Problem description:
If a line in the data has the string "zależy", please show it.

Data for this task:
---------------

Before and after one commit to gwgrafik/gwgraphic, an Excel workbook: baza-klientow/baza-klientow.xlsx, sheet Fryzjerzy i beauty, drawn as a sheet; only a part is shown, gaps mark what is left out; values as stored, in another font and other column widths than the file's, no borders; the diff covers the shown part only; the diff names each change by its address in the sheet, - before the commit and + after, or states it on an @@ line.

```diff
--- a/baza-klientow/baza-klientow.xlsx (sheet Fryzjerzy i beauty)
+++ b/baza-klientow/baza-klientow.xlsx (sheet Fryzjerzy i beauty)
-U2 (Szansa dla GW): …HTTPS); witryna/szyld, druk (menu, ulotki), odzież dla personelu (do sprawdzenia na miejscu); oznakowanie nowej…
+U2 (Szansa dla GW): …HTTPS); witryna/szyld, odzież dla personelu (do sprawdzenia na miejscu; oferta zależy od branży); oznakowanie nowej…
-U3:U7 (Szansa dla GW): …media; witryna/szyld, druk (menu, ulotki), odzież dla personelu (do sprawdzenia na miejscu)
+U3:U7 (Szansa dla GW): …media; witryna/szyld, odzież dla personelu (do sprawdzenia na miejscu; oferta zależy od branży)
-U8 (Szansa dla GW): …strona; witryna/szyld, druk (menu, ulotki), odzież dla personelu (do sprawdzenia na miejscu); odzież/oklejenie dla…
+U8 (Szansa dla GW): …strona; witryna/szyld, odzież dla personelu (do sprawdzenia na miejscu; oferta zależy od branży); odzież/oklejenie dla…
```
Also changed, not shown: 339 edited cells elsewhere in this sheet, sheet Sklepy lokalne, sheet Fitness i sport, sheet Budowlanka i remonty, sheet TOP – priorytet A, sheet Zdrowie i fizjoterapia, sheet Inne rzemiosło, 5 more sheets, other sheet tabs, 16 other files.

---------------

Task result:
+U2 (Szansa dla GW): …HTTPS); witryna/szyld, odzież dla personelu (do sprawdzenia na miejscu; oferta zależy od branży); oznakowanie nowej…
+U3:U7 (Szansa dla GW): …media; witryna/szyld, odzież dla personelu (do sprawdzenia na miejscu; oferta zależy od branży)
+U8 (Szansa dla GW): …strona; witryna/szyld, odzież dla personelu (do sprawdzenia na miejscu; oferta zależy od branży); odzież/oklejenie dla…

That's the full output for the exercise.